In all, it was a lost week for Arizona schools. In addition to losing to Washington State, the Wildcats fell 60-57 in overtime to Washington and 68-55 to Oregon State, and Arizona State went down to its fourth and fifth straight defeats, 53-43 to the Cougars and 47-46 to the Huskies. Idaho, relying on a near-perfect stall and Gordie Herbert's career-high 23 points, whipped Northern Arizona 59-46 in Flagstaff. The 13-0 Vandals also played at Nevada-Reno and won 72-66 in double overtime. Idaho's Brian Kellerman, the Big Sky Conference's Most Valuable Player last season, put the game into its first overtime period with a 22-foot jumper and hit two clutch free throws with 2:08 left in the second. "It looked like we were on the road a week instead of a couple of days," said Coach Don Monson.
Pac-10 co-leader Oregon State seems to have a home-court advantage even on the road. At California 500 Beaver fans made more noise than 6,000 Bear fans, and for good reason. In a 74-43 romp, OSU forced 26 turnovers, and Les Conner, who scored 23 points, shut out Cal Guard Michael Chavez. UCLA lost to Washington 56-50 and USC 86-71. The surprising Huskies, 4-0 in the conference, got nine points from Steve Burks in the last 1:21 against the Bruins. Benefiting from extra free-throw practice taken in preparation for the UCLA game, the Trojans were 22 of 28 from the line. Has the NCAA probation left the Bruins, who played unaggressively in both losses, dispirited? Coach Larry Farmer thought not. "We've got character," he said. "We want to win. The probation should not keep them from playing hard and winning." But sixth man Darren Daye disagreed. "I think the probation is really bothering us," he said. "We get behind and we don't come back the way we did last year." The 6-5 Bruins have lost all three of their Pac-10 games.
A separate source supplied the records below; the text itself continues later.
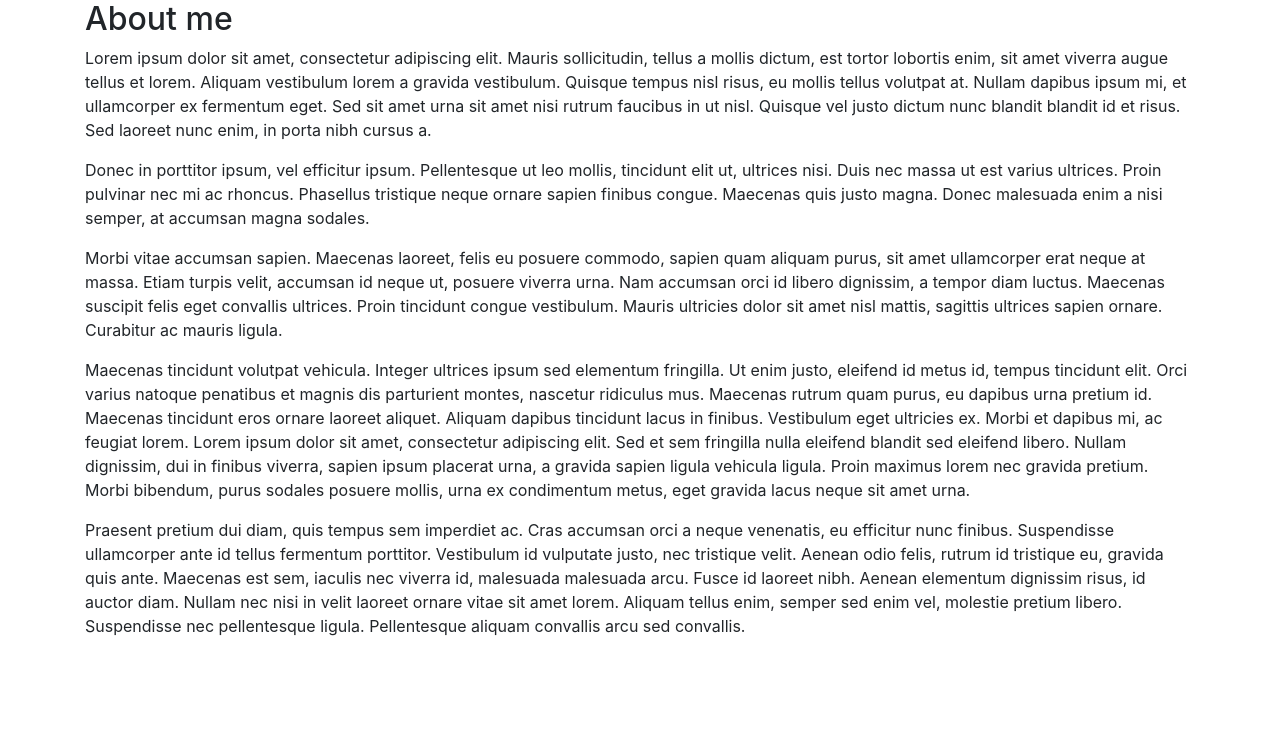
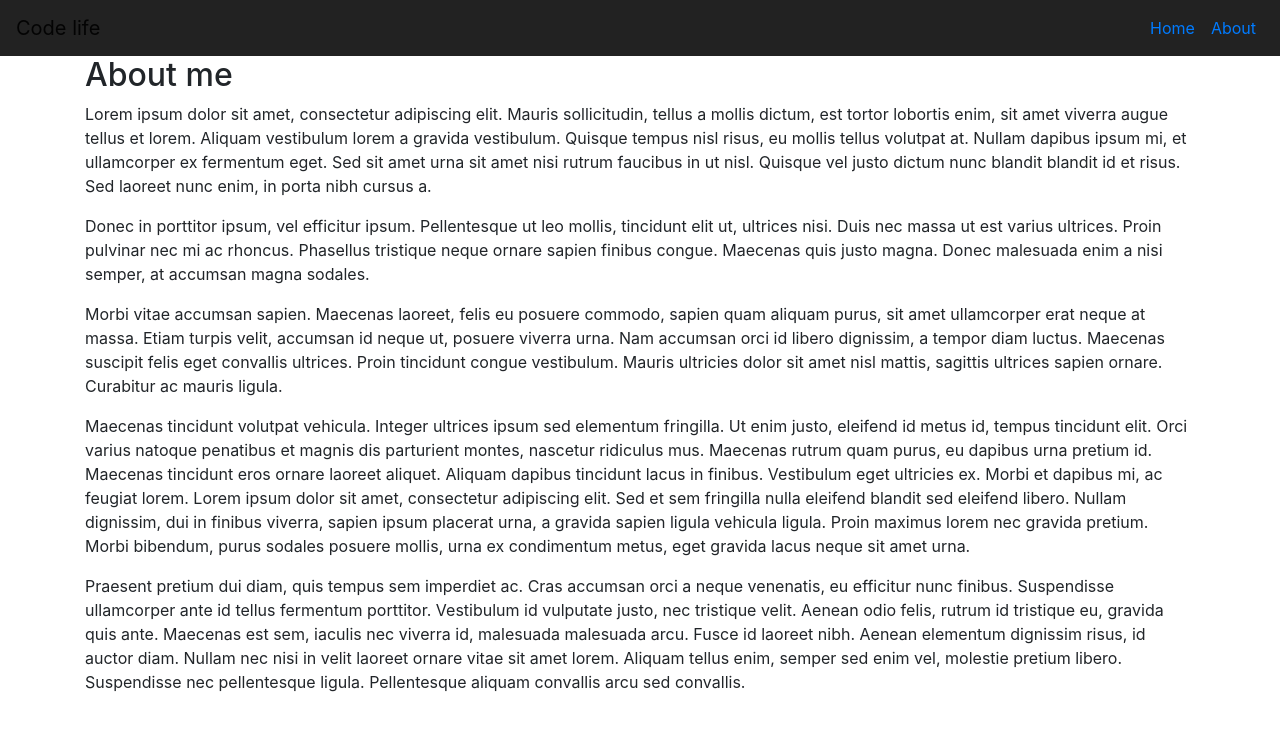
Before and after one commit to Organwolf/ReactJS, a React (Create React App) app in the folder intro-react/: page /About in a window 1280 px wide. Shown: the top 730 px of the page. Built offline with nearby package versions, Linux system fonts and the light colour scheme.

Commit message:
Added a navbar, solved react-router-dom import probs

```diff
--- a/intro-react/src/App.js
+++ b/intro-react/src/App.js
@@ -1,10 +1,12 @@
 import React, { Component, Fragment } from 'react';
-import { BrowserRouter as Router, Route, Switch } from 'react-router-dom'
+import { BrowserRouter, Route, Switch } from 'react-router-dom'
 
 import TodoApp from './containers/TodoApp';
-import About from './components/About'
-import NoMatch from './components/NoMatch'
+import { About } from './components/About'
+import { NoMatch } from './components/NoMatch'
 import { Layout } from './components/Layout.js'
+import { NavigationBar } from './components/NavigationBar'
+
 
 // https://www.youtube.com/watch?v=tOK9l5uP06U
 // at 17 minutes
@@ -15,7 +17,8 @@ class App extends Component {
   render() {
     return (
       <Fragment>
-        <Router>
+        <BrowserRouter>
+          <NavigationBar />
           <Layout>
             <Switch>
               <Route exact path="/" component={TodoApp} />
@@ -23,7 +26,7 @@ class App extends Component {
               <Route component={NoMatch} />
             </Switch>
           </Layout>
-        </Router>
+        </BrowserRouter>
       </Fragment>
     );
   }
--- a/intro-react/src/components/About.js
+++ b/intro-react/src/components/About.js
@@ -1,6 +1,6 @@
 import React from 'react'
 
-const About = () => (
+export const About = () => (
     <div>
         <h2>About me</h2>
         <p>
@@ -20,5 +20,3 @@ const About = () => (
         </p>
     </div>
 )
-
-export default About
--- /dev/null
+++ b/intro-react/src/components/NavigationBar.js
@@ -0,0 +1,42 @@
+import React from 'react'
+import { Link } from 'react-router-dom'
+import { Nav, Navbar } from 'react-bootstrap'
+import styled from 'styled-components'
+
+const Styles = styled.div`
+    .navbar {
+        background-color: #222;
+    }
+
+    .navbar-brand .navbar-nav .nav-link {
+        color: #bbb;
+
+        &:hover {
+            color: white;
+        }
+
+    }
+`;
+
+export const NavigationBar = () => (
+    <Styles>
+        <Navbar expand="lg">
+            <Navbar.Brand href="/">Code life</Navbar.Brand>
+            <Navbar.Toggle aria-controls="basic-navbar-nav" />
+            <Navbar.Collapse id="basic-navbar-nav">
+                <Nav className="ml-auto">
+                    <Nav.Item>
+                        <Nav.Link>
+                        <Link to="/">Home</Link>
+                        </Nav.Link>
+                    </Nav.Item>
+                    <Nav.Item>
+                        <Nav.Link>
+                        <Link to="/about">About</Link>
+                        </Nav.Link>
+                    </Nav.Item>
+                </Nav>
+            </Navbar.Collapse>
+        </Navbar>
+    </Styles>
+)
--- a/intro-react/src/components/NoMatch.js
+++ b/intro-react/src/components/NoMatch.js
@@ -1,9 +1,7 @@
 import React from 'react'
 
-const NoMatch = () => (
+export const NoMatch = () => (
     <div>
         <h2>No Match</h2>
     </div>
 )
-
-export default NoMatch
```
Also changed, not shown: 1 other file (tests, documents, lock files or other folders).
Another slumping power, BYU, was upset 50-40 by Colorado State the day 6'8" Forward Steve Trumbo, the Cougars' second-leading scorer and top rebounder, was suspended, reportedly for failing to meet BYU's own standard of "progress toward graduation," though by NCAA and WAC standards he was still eligible. After a successful appeal the following day, the suspension was lifted and Trumbo was available for Saturday's game with WAC leader Wyoming. No matter: BYU lost 61-42.
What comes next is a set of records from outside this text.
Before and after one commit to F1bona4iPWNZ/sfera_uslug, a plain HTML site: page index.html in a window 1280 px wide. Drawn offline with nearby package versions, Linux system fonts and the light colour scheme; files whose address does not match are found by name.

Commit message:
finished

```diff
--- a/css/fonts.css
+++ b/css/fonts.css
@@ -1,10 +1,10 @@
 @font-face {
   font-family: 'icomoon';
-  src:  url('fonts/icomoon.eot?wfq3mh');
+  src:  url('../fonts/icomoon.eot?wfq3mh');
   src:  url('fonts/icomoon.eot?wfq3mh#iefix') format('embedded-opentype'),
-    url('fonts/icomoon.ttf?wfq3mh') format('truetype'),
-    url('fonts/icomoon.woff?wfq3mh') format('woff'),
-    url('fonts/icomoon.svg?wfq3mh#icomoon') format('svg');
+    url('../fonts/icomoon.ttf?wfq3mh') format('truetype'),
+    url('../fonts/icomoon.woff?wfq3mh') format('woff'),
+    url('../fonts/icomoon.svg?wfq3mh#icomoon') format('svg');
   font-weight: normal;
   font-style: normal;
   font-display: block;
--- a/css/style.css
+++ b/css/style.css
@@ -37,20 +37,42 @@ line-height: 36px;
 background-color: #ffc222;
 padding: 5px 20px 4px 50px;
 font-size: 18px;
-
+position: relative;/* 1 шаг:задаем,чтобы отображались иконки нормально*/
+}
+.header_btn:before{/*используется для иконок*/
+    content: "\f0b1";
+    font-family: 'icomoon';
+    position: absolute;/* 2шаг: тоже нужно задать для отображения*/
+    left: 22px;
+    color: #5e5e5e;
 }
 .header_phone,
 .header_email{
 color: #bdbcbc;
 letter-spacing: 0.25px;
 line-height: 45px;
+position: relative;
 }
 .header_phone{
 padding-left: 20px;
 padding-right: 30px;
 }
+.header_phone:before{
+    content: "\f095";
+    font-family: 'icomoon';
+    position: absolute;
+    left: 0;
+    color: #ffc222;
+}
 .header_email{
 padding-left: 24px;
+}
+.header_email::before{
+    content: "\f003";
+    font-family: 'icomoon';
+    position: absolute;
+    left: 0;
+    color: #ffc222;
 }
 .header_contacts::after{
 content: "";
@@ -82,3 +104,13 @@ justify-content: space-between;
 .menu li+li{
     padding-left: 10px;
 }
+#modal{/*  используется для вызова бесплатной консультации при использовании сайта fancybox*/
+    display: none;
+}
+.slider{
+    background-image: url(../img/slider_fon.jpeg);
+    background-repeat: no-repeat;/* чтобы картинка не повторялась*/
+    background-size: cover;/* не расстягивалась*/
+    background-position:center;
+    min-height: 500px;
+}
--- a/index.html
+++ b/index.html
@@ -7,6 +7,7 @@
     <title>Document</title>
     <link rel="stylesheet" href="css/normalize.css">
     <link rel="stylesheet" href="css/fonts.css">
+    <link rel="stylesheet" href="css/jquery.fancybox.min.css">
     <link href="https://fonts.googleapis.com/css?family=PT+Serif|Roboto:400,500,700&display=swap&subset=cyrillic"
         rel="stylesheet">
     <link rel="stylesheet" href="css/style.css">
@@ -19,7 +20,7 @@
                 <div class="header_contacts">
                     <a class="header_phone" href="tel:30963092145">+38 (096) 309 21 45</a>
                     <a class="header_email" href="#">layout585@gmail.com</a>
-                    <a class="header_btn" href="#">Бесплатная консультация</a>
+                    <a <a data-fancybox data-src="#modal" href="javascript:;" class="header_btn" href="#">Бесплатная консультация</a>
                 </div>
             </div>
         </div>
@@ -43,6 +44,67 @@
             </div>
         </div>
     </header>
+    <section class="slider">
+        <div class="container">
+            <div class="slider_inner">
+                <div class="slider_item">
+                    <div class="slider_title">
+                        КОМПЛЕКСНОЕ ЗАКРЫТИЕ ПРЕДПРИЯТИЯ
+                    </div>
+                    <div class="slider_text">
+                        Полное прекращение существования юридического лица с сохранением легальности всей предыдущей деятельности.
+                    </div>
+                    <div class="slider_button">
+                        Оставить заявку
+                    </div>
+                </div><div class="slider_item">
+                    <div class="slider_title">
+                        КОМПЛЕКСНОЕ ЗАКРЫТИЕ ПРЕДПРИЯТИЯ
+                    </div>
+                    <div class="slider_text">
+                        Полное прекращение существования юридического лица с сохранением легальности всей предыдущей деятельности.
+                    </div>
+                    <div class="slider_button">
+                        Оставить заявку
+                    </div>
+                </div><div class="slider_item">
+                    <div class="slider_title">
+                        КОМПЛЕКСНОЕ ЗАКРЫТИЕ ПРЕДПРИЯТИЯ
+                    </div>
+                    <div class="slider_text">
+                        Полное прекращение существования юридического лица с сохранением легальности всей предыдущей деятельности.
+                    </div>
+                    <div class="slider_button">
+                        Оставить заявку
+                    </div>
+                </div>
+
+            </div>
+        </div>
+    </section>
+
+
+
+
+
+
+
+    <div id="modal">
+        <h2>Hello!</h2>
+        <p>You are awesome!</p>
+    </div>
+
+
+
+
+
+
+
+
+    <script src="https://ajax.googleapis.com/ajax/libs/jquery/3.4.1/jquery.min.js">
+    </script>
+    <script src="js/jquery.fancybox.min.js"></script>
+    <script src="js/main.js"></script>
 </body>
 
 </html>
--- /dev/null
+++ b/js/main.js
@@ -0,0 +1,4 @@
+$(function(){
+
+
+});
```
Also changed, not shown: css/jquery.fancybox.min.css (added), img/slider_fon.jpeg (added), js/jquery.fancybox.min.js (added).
Talk about upsets. New Mexico not only beat taller, quicker Nevada-Las Vegas 72-70, but also got its biggest plays from the smallest man on the court—5'10" Phil Smith, the game's leading scorer with 26 points. Smith saved the win with a well-planned, last-second steal off Guard Larry Anderson. "I was ready for him," said Smith. "When he had to turn around to face the basket, that was my chance." Equally well planned was New Mexico's second-half offense. The Lobos went into a spread and made 16 of 20 shots from the floor, most of them layups, and 7 of 9 from the line.
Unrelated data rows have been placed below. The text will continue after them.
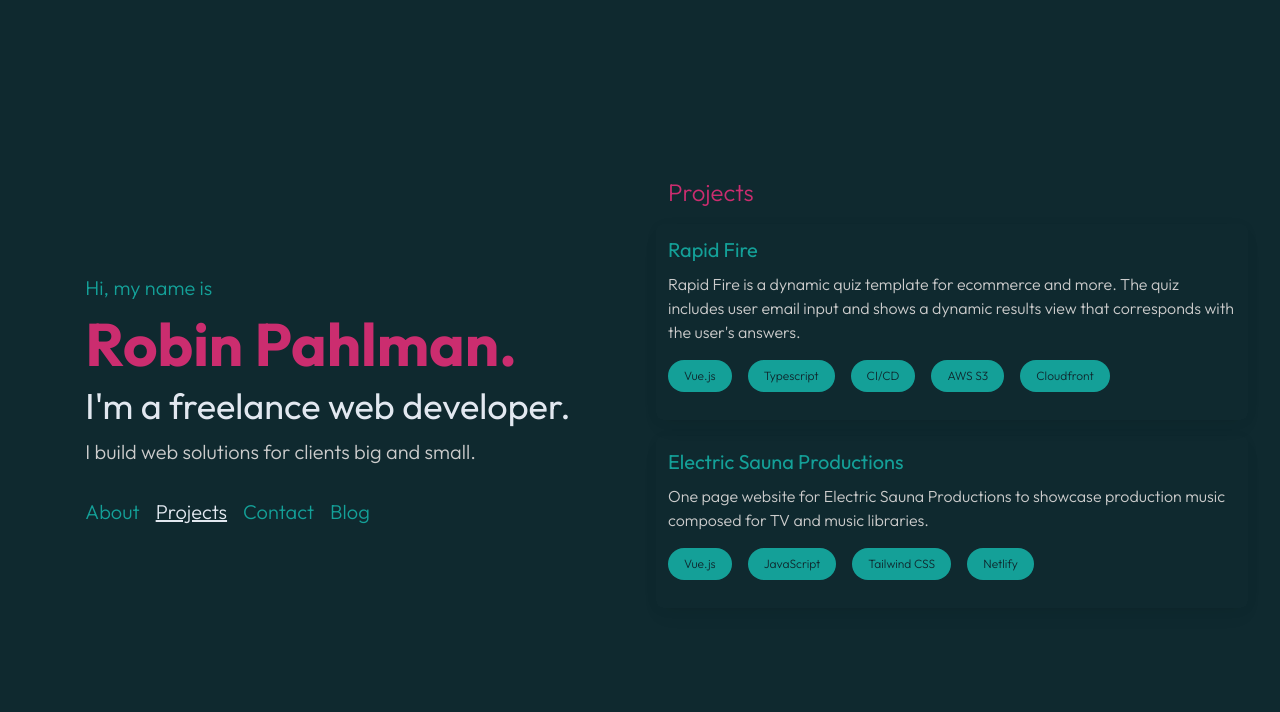
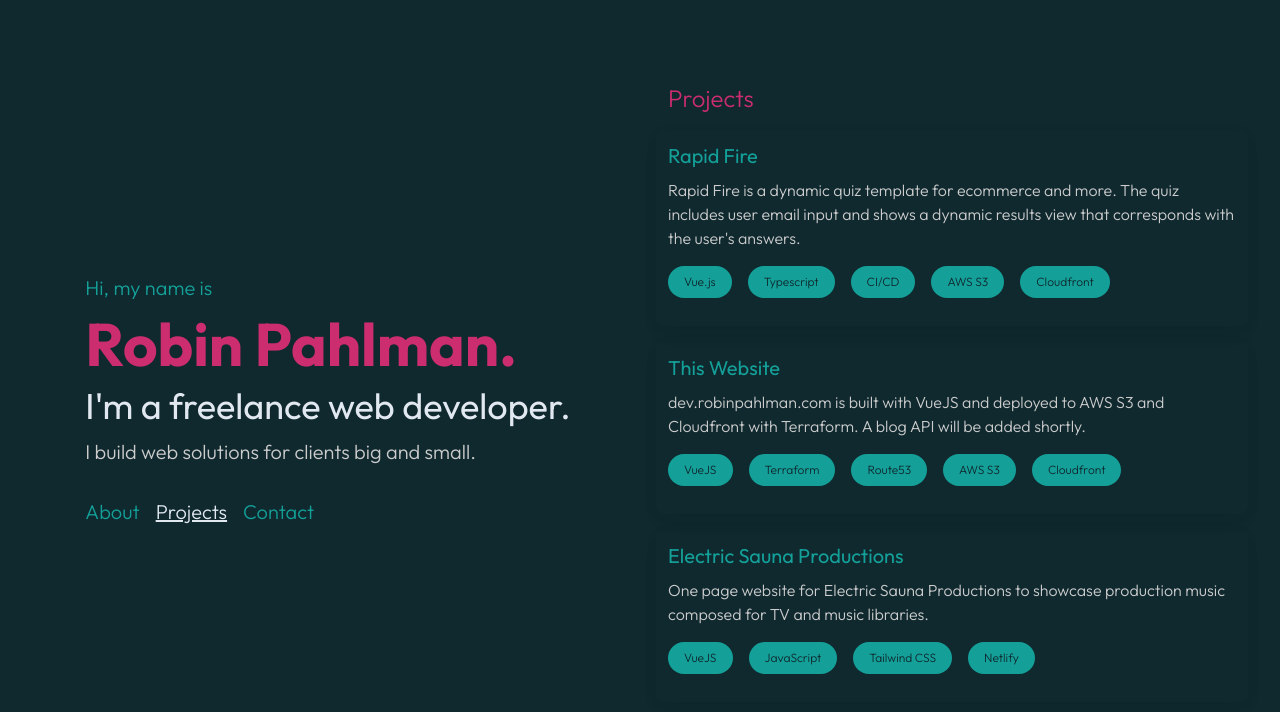
Before and after one commit to aut0maat10/rp-music-dev-client, a Vue app in the folder app/: page /projects in a window 1280 px wide. Shown: the top 712 px of the page. Built offline with nearby package versions, Linux system fonts and the light colour scheme.

Commit message:
leave out blog for now

```diff
--- a/app/src/App.vue
+++ b/app/src/App.vue
@@ -30,7 +30,7 @@ import { RouterLink, RouterView, useRoute } from 'vue-router'
           <RouterLink to="/" class="hover:text-magenta" :class="{ 'text-white underline': $route.path === '/', 'text-green': $route.path != '/' }">About</RouterLink>
           <RouterLink to="/projects" class="hover:text-magenta" :class="{ 'text-white underline': $route.path === '/projects', 'text-green': $route.path != '/projects' }">Projects</RouterLink>
           <RouterLink to="/contact" class="hover:text-magenta" :class="{ 'text-white underline': $route.path === '/contact', 'text-green': $route.path != '/contact' }">Contact</RouterLink>
-          <RouterLink to="/posts" class="hover:text-magenta" :class="{ 'text-white underline': $route.path === '/posts', 'text-green': $route.path != '/posts' }">Blog</RouterLink>
+          <!-- <RouterLink to="/posts" class="hover:text-magenta" :class="{ 'text-white underline': $route.path === '/posts', 'text-green': $route.path != '/posts' }">Blog</RouterLink> -->
         </nav>
       </div>
     </div>
--- a/app/src/router/index.js
+++ b/app/src/router/index.js
@@ -28,18 +28,19 @@ const router = createRouter({
       meta: { layout: 'AppLayout' },
       component: () => import('../views/ContactView.vue')
     },
-    {
-      path: '/posts',
-      name: 'posts',
-      meta: { layout: 'AppLayout' },
-      component: () => import ('../views/PostsView.vue')
-    },
-    {
-      path: '/posts/:id',
-      name: 'posts/:id',
-      meta: { layout: 'BlogLayout' },
-      component: () => import ('../views/PostDetail.vue')
-    }
+    // Commenting out blog routes for now until blog API in place
+    // {
+    //   path: '/posts',
+    //   name: 'posts',
+    //   meta: { layout: 'AppLayout' },
+    //   component: () => import ('../views/PostsView.vue')
+    // },
+    // {
+    //   path: '/posts/:id',
+    //   name: 'posts/:id',
+    //   meta: { layout: 'BlogLayout' },
+    //   component: () => import ('../views/PostDetail.vue')
+    // }
 
   ]
 })
--- a/app/src/views/AboutView.vue
+++ b/app/src/views/AboutView.vue
@@ -1,7 +1,7 @@
 <template>
   <div class="about lg:min-h-screen pt-7 lg:flex lg:items-center lg:pt-0">
-    <p>I got into web development out of curiosity, as I needed a website for a band. This sparked my interest in programming, and after self studies online and a bootcamp course, I landed my first full time developer job at a growth marketing agency in New York City.
-    <br/><br/>More recently, while working on some music projects, I became interested in cloud computing. I received my AWS Developer Associate certification in 2023, and currently, I'm looking for work related to the cloud.</p>
+    <p>I got into web development out of curiosity – I needed a website for my band. This sparked my interest in programming, and today, I have had the pleasure of working as a developer at a <a href="https://www.thesistesting.com/" class="text-magenta hover:text-green">growth marketing agency</a> in Brooklyn, NY as well as contributing to a number of freelance projects.
+    <br/><br/>Working in a startup environment turned me into something of a generalist with exposure to many elements of the web development stack. These days my main focus is on cloud computing. I received my AWS Developer Associate certification in 2023 and currently I'm looking for work related to the cloud.</p>
   </div>
 </template>
 
--- a/app/src/views/ContactView.vue
+++ b/app/src/views/ContactView.vue
@@ -3,9 +3,17 @@
         <h2 class="text-2xl text-magenta pb-4">Let's build something!</h2>
         <p class="mb-8">Need a website or landing page for your business? Could you use a web developer for some contract work? Let me know how I can help you reach your goals and present your services and products in the best way possible.<br/><br/>Shoot me an email – let's discuss!</p>
 
-        <a class="text-green hover:text-white" :href="'mailto:robin.pahlman@gmail.com'">Send Email</a>
+        <!-- <a class="text-green hover:text-white" :href="'mailto:robin.pahlman@gmail.com'"> -->
+        <button @click="sendEmail" class="w-32 bg-magenta hover:bg-green text-white text-base mr-4 py-2 px-4 rounded-full">
+            Send Email
+        </button>
+        <!-- </a> -->
     </div>
-  </template>
+</template>
+
+<script setup>
+    const sendEmail = () => location.href = 'mailto:robin.pahlman@gmail.com'
+</script>
 
   <style>
   </style>
--- a/app/src/views/ProjectsView.vue
+++ b/app/src/views/ProjectsView.vue
@@ -6,6 +6,7 @@
   <main>
     <div class="text-2xl text-magenta ml-3"><h1>Projects</h1></div>
     <!-- CARD 1 -->
+    <a href="https://d1tk1bfpsixa20.cloudfront.net/">
       <div
         class="flex flex-col rounded-lg my-4 shadow-[0_2px_15px_-3px_rgba(0,0,0,0.07),0_10px_20px_-2px_rgba(0,0,0,0.04)] md:max-h-xl md:flex-row hover:bg-darkred">
         <!-- <img
@@ -39,8 +40,45 @@
           </div>
         </div>
       </div>
+    </a>
     <!-- END CARD 1 -->
     <!-- CARD 2 -->
+    <div
+      class="flex flex-col rounded-lg my-4 shadow-[0_2px_15px_-3px_rgba(0,0,0,0.07),0_10px_20px_-2px_rgba(0,0,0,0.04)] md:max-h-xl md:flex-row hover:bg-darkred">
+      <!-- <img
+        class="h-28 p-4 w-100 rounded-t-lg object-cover md:h-50 md:!rounded-none md:!rounded-l-lg"
+        :src="'src/assets/rapid-fire-screenshot.png'"
+        alt="" /> -->
+      <div class="flex flex-col justify-start p-3">
+        <h5
+          class="mb-2 text-xl font-medium text-green dark:text-neutral-50">
+          This Website
+        </h5>
+        <p class="mb-4 text-base text-neutral-600 dark:text-neutral-200">
+          dev.robinpahlman.com is built with VueJS and deployed to AWS S3 and Cloudfront with Terraform. A blog API will be added shortly.
+        </p>
+        <div class="flex mb-4">
+          <button class="bg-green text-black text-xs mr-4 py-2 px-4 rounded-full">
+            VueJS
+          </button>
+          <button class="bg-green text-black text-xs mr-4 py-2 px-4 rounded-full">
+            Terraform
+          </button>
+          <button class="bg-green text-black text-xs mr-4 py-2 px-4 rounded-full">
+            Route53
+          </button>
+          <button class="bg-green text-black text-xs mr-4 py-2 px-4 rounded-full">
+            AWS S3
+          </button>
+          <button class="bg-green text-black text-xs mr-4 py-2 px-4 rounded-full">
+            Cloudfront
+          </button>
+        </div>
+      </div>
+    </div>
+    <!-- END CARD 2 -->
+    <!-- CARD 3 -->
+    <a href="https://www.electricsauna.nyc/">
       <div
         class="flex flex-col rounded-lg my-4 shadow-[0_2px_15px_-3px_rgba(0,0,0,0.07),0_10px_20px_-2px_rgba(0,0,0,0.04)] md:max-h-xl md:flex-row hover:bg-darkred">
         <!-- <img
@@ -57,7 +95,7 @@
           </p>
           <div class="flex mb-4">
             <button class="bg-green text-black text-xs mr-4 py-2 px-4 rounded-full">
-            Vue.js
+              VueJS
             </button>
             <button class="bg-green text-black text-xs mr-4 py-2 px-4 rounded-full">
               JavaScript
@@ -71,6 +109,7 @@
           </div>
         </div>
       </div>
-    <!-- END CARD 2 -->
+    </a>
+    <!-- END CARD 3 -->
   </main>
 </template>
```
Lines whose indentation alone changed are shown as unchanged.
PLAYER OF THE WEEK
JOE DYKSTRA: Western Illinois' junior forward, a .945 foul shooter, set a consecutive free-throw record of 64 by sinking his first eight shots in the Leathernecks' 100-84 victory over Eastern Kentucky.
SI TOP 20
1. N. CAROLINA (11-0)
2. VIRGINIA (12-1)
3. DePAUL (12-1)
4. IOWA (10-1)
5. KENTUCKY (9-2)
6. SAN FRANCISCO (13-1)
7. MISSOURI (11-0)
8. GEORGETOWN (12-2)
9. TULSA (9-2)
10. MINNESOTA (9-2)
11. LOUISVILLE (9-3)
12. ARKANSAS (10-1)
13. ALABAMA (11-1)
14. HOUSTON (11-1)
15. WICHITA STATE (11-3)
16. IDAHO (13-0)
17. OREGON STATE (10-2)
18. N.C. STATE (12-1)
19. TENNESSEE (9-3)
20. VILLANOVA (10-2)
* Last week